A new table, A.7, was added to provide requirements for outdoor units of home satellite receiving equipment. This table includes limits for radiated emissions over the frequency range of 30 MHz to 18 GHz, the only limits above 6 GHz in CISPR 32. A whole new annex, Annex H, was added as an informative annex to provide supporting information on the measurement of outdoor units of home satellite receiving systems.
Annex I was added as an informative annex to provide information on other test methods, such as the Gigahertz Transverse ElectroMagnetic (GTEM) chamber and a ReVerberation Chamber (RVC). Annex I points out that information on these two test facilities is provided for information purposes and that meeting the limits in Annex I does not constitute compliance with CISPR 32.
In addition, when CISPR 32, 2nd Edition, was published a number of the dated references in section 2 of the standard were updated, as well. New figures were added, definitions were updated and other changes made throughout the standard. These changes are far too numerous to detail in this article.
How do I know what has changed?
The IEC makes it easy to see what has changed when a new edition of a standard is published. For additional cost you can purchase the Redline Version of the standard which shows all the changes and additions in red ink. The IEC does facilitate multiple copy purchases by giving quantity discounts on the electronic versions. A 20 copy license, for example, may be purchased for the price of 4 individual copies. Plan your purchases accordingly.
What is coming in the future?
CISPR/I WG2 is looking at a number of potential updates and changes to CISPR 32 over the next number of years. CISPR/I/510/DC was published on June 26, 2015 based on issues discussed in the May 2015 meeting of CISPR/I WG2 and includes a number of items to be considered for future work on CISPR 32. During the meeting of CISPR SC I WG2 in Stresa, Italy on October 1 these possible areas for consideration were discussed. It is too early to speculate on when some of these changes may appear in CISPR 32, but consider that the stability date for CISPR 32 is 2018, so there shouldn’t be an amendment to the standard prior to that year.
Keep in mind that like all CISPR (for that matter, all IEC) documents, CISPR 32 is only so many words on paper.
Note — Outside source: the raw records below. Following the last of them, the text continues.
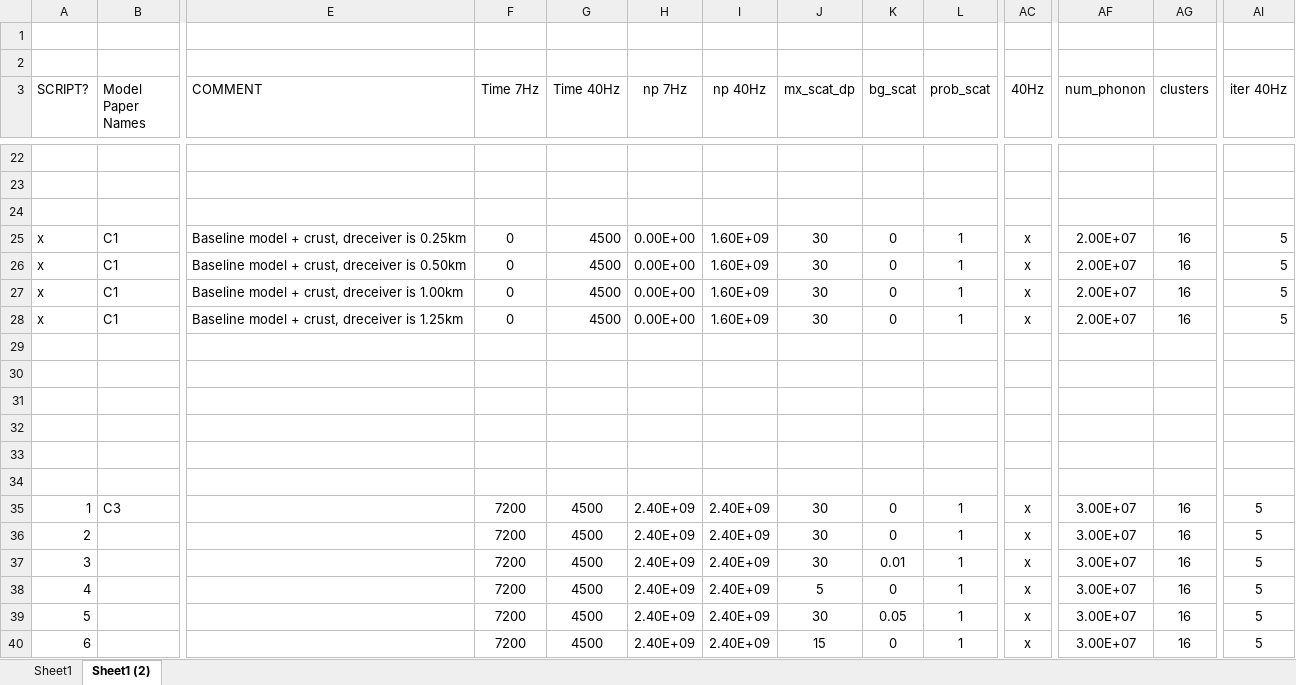
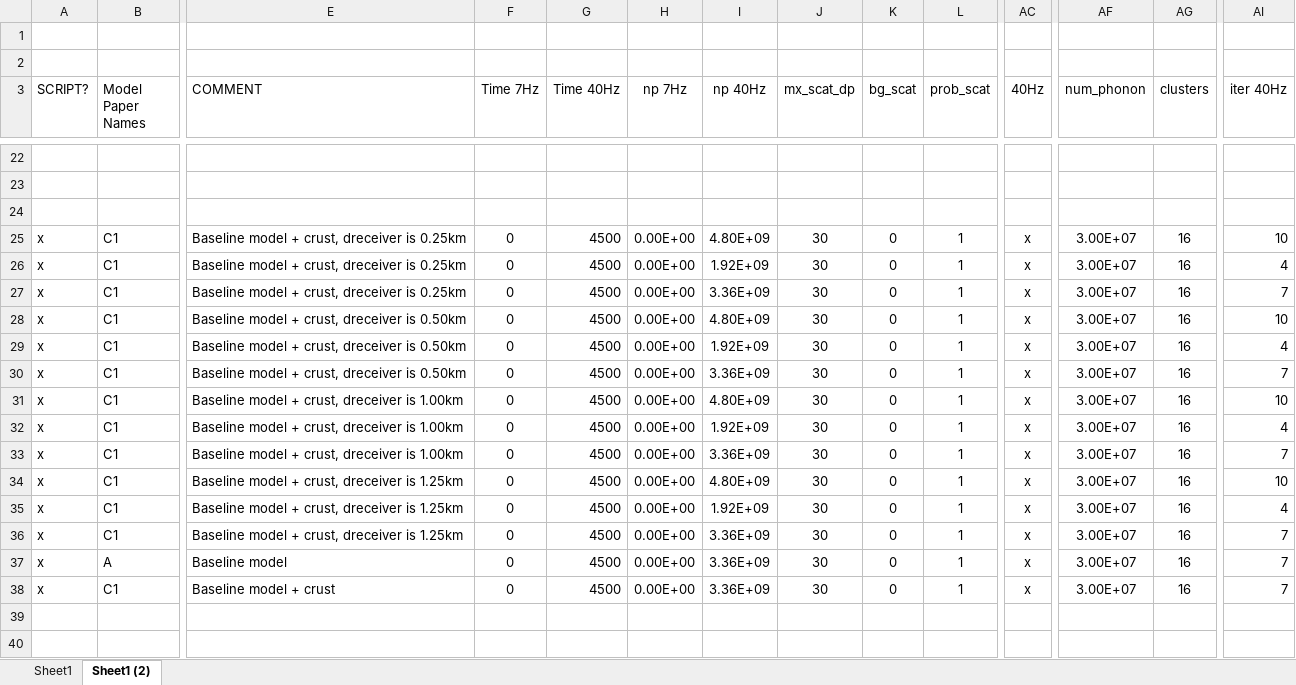
Before and after one commit to jfbg/statsyn.1d, an Excel workbook: PHONON1D/SCRIPTS_CEES/LIST_PSPACE.xlsx, sheet Sheet1 (2), drawn as a sheet; only a part is shown, gaps mark what is left out; the shorter side is filled out with more unchanged rows; values as stored, in another font and other column widths than the file's, no borders; addresses are those after the commit; rows hold the shown columns only; the diff names each change by its address in the sheet, - before the commit and + after, or states it on an @@ line.

```diff
--- a/PHONON1D/SCRIPTS_CEES/LIST_PSPACE.xlsx (sheet Sheet1 (2))
+++ b/PHONON1D/SCRIPTS_CEES/LIST_PSPACE.xlsx (sheet Sheet1 (2))
-I25 (np 40Hz): 1.60E+09
+I25 (np 40Hz): 4.80E+09
-AF25 (num_phonon): 2.00E+07
+AF25 (num_phonon): 3.00E+07
-AI25 (iter 40Hz): 5
+AI25 (iter 40Hz): 10
+row 26: x | C1 | Baseline model + crust, dreceiver is 0.25km | 0 | 4500 | 0.00E+00 | 1.92E+09 | 30 | 0 | 1 | x | 3.00E+07 | 16 | 4
+row 27: x | C1 | Baseline model + crust, dreceiver is 0.25km | 0 | 4500 | 0.00E+00 | 3.36E+09 | 30 | 0 | 1 | x | 3.00E+07 | 16 | 7
-I28 (np 40Hz): 1.60E+09
+I28 (np 40Hz): 4.80E+09
-AF28 (num_phonon): 2.00E+07
+AF28 (num_phonon): 3.00E+07
-AI28 (iter 40Hz): 5
+AI28 (iter 40Hz): 10
+row 29: x | C1 | Baseline model + crust, dreceiver is 0.50km | 0 | 4500 | 0.00E+00 | 1.92E+09 | 30 | 0 | 1 | x | 3.00E+07 | 16 | 4
+row 30: x | C1 | Baseline model + crust, dreceiver is 0.50km | 0 | 4500 | 0.00E+00 | 3.36E+09 | 30 | 0 | 1 | x | 3.00E+07 | 16 | 7
-I31 (np 40Hz): 1.60E+09
+I31 (np 40Hz): 4.80E+09
-AF31 (num_phonon): 2.00E+07
+AF31 (num_phonon): 3.00E+07
-AI31 (iter 40Hz): 5
+AI31 (iter 40Hz): 10
+row 32: x | C1 | Baseline model + crust, dreceiver is 1.00km | 0 | 4500 | 0.00E+00 | 1.92E+09 | 30 | 0 | 1 | x | 3.00E+07 | 16 | 4
+row 33: x | C1 | Baseline model + crust, dreceiver is 1.00km | 0 | 4500 | 0.00E+00 | 3.36E+09 | 30 | 0 | 1 | x | 3.00E+07 | 16 | 7
-I34 (np 40Hz): 1.60E+09
+I34 (np 40Hz): 4.80E+09
-AF34 (num_phonon): 2.00E+07
+AF34 (num_phonon): 3.00E+07
-AI34 (iter 40Hz): 5
+AI34 (iter 40Hz): 10
-row 35: (empty)
+row 35: x | C1 | Baseline model + crust, dreceiver is 1.25km | 0 | 4500 | 0.00E+00 | 1.92E+09 | 30 | 0 | 1 | x | 3.00E+07 | 16 | 4
-row 36: (empty)
+row 36: x | C1 | Baseline model + crust, dreceiver is 1.25km | 0 | 4500 | 0.00E+00 | 3.36E+09 | 30 | 0 | 1 | x | 3.00E+07 | 16 | 7
-row 37: (empty)
+row 37: x | A | Baseline model | 0 | 4500 | 0.00E+00 | 3.36E+09 | 30 | 0 | 1 | x | 3.00E+07 | 16 | 7
-row 38: (empty)
+row 38: x | C1 | Baseline model + crust | 0 | 4500 | 0.00E+00 | 3.36E+09 | 30 | 0 | 1 | x | 3.00E+07 | 16 | 7
```
Also changed, not shown: formulas that keep their value, 4 other files.
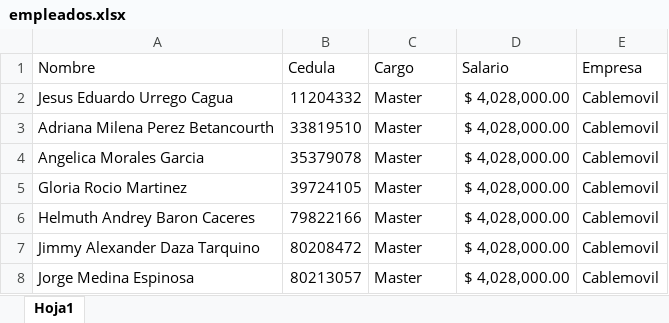
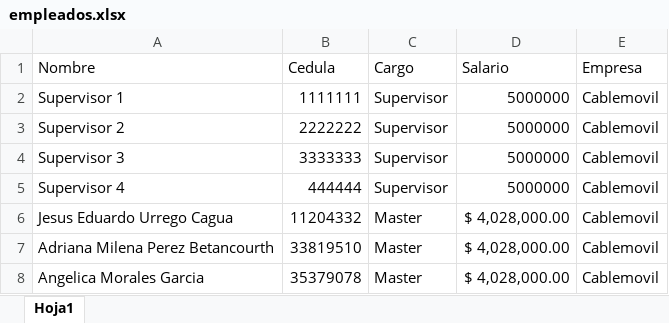
Before and after one commit to RichGuep/MovilGo, an Excel workbook: empleados.xlsx, sheet Hoja1, drawn as a sheet; only a part is shown; the shorter side is filled out with more unchanged rows; values as stored, in another font and other column widths than the file's, no borders; the diff names each change by its address in the sheet, - before the commit and + after, or states it on an @@ line.

Commit message:
Add files via upload

```diff
--- a/empleados.xlsx (sheet Hoja1)
+++ b/empleados.xlsx (sheet Hoja1)
+row 2: Supervisor 1 | 1111111 | Supervisor | 5000000 | Cablemovil
+row 3: Supervisor 2 | 2222222 | Supervisor | 5000000 | Cablemovil
+row 4: Supervisor 3 | 3333333 | Supervisor | 5000000 | Cablemovil
+row 5: Supervisor 4 | 444444 | Supervisor | 5000000 | Cablemovil
```
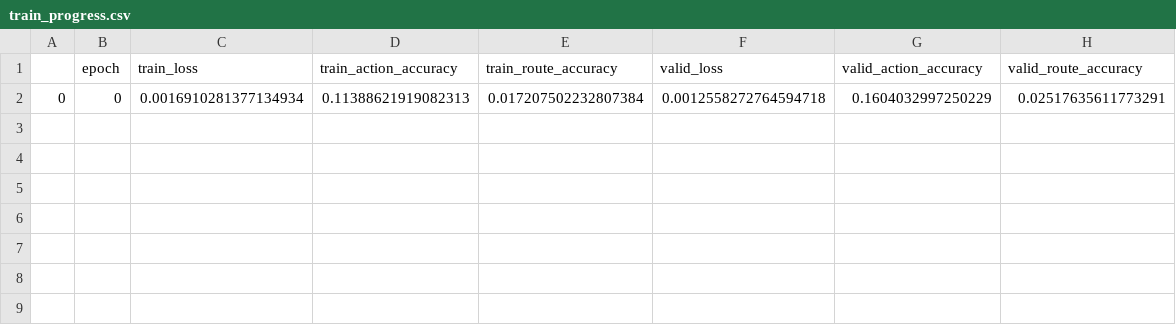
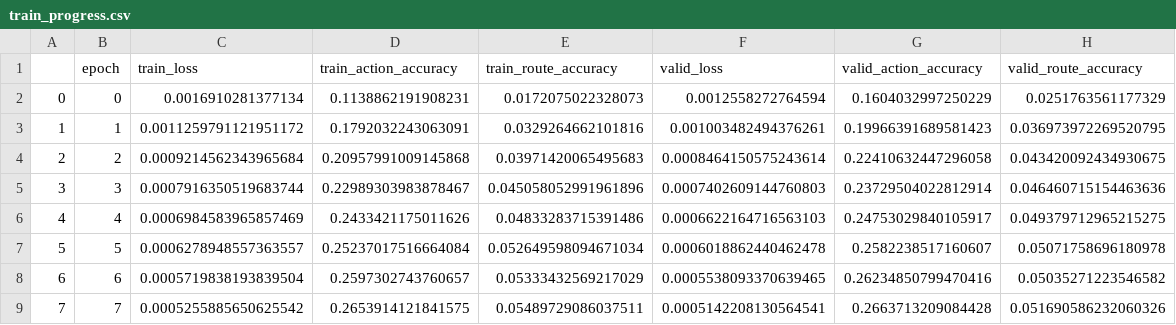
Before and after one commit to CoreThink-AI/retrosynformer, a CSV file: results/train_progress.csv, drawn as a sheet.

Commit message:
write jsonlines with time for each epoch

```diff
--- a/results/train_progress.csv
+++ b/results/train_progress.csv
@@ -1,2 +1,9 @@
 ,epoch,train_loss,train_action_accuracy,train_route_accuracy,valid_loss,valid_action_accuracy,valid_route_accuracy
-0,0,0.0016910281377134934,0.11388621919082313,0.017207502232807384,0.0012558272764594718,0.1604032997250229,0.02517635611773291
+0,0,0.0016910281377134,0.1138862191908231,0.0172075022328073,0.0012558272764594,0.1604032997250229,0.0251763561177329
+1,1,0.0011259791121951172,0.1792032243063091,0.0329264662101816,0.001003482494376261,0.19966391689581423,0.036973972269520795
+2,2,0.0009214562343965684,0.20957991009145868,0.03971420065495683,0.0008464150575243614,0.22410632447296058,0.043420092434930675
+3,3,0.0007916350519683744,0.22989303983878467,0.045058052991961896,0.0007402609144760803,0.23729504022812914,0.046460715154463636
+4,4,0.0006984583965857469,0.2433421175011626,0.04833283715391486,0.0006622164716563103,0.24753029840105917,0.049379712965215275
+5,5,0.0006278948557363557,0.25237017516664084,0.052649598094671034,0.0006018862440462478,0.2582238517160607,0.05071758696180978
+6,6,0.0005719838193839504,0.2597302743760657,0.05333432569217029,0.0005538093370639465,0.26234850799470416,0.05035271223546582
+7,7,0.0005255885650625542,0.2653914121841575,0.05489729086037511,0.0005142208130564541,0.2663713209084428,0.051690586232060326
```
Also changed, not shown: 5 other files.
Unless and until a regulator adopts it into their national regulations it means nothing. For example, CISPR 32:2012 has been adopted in the EU as EN 55032:2012 and must be used in place of EN 55013 and/or EN 55022 for all products placed on the market in the EU (regardless of when first declared compliant with the EMC Directive) by March 5, 2017. As of the time of the writing of this blog, nothing has been said in the list of harmonized standards about EN 55032:2015, so we must wait and see about the new edition.
CISPR 32 is an important standard for manufacturers of multimedia equipment (including digital television receivers) and provides a unified approach for demonstrating a reasonable level of control of emissions from these products to product other users of the radio spectrum. Products already compliant with the requirements in CISPR 22 should see no impact on their design due to the switchover to CISPR 32 in the near future.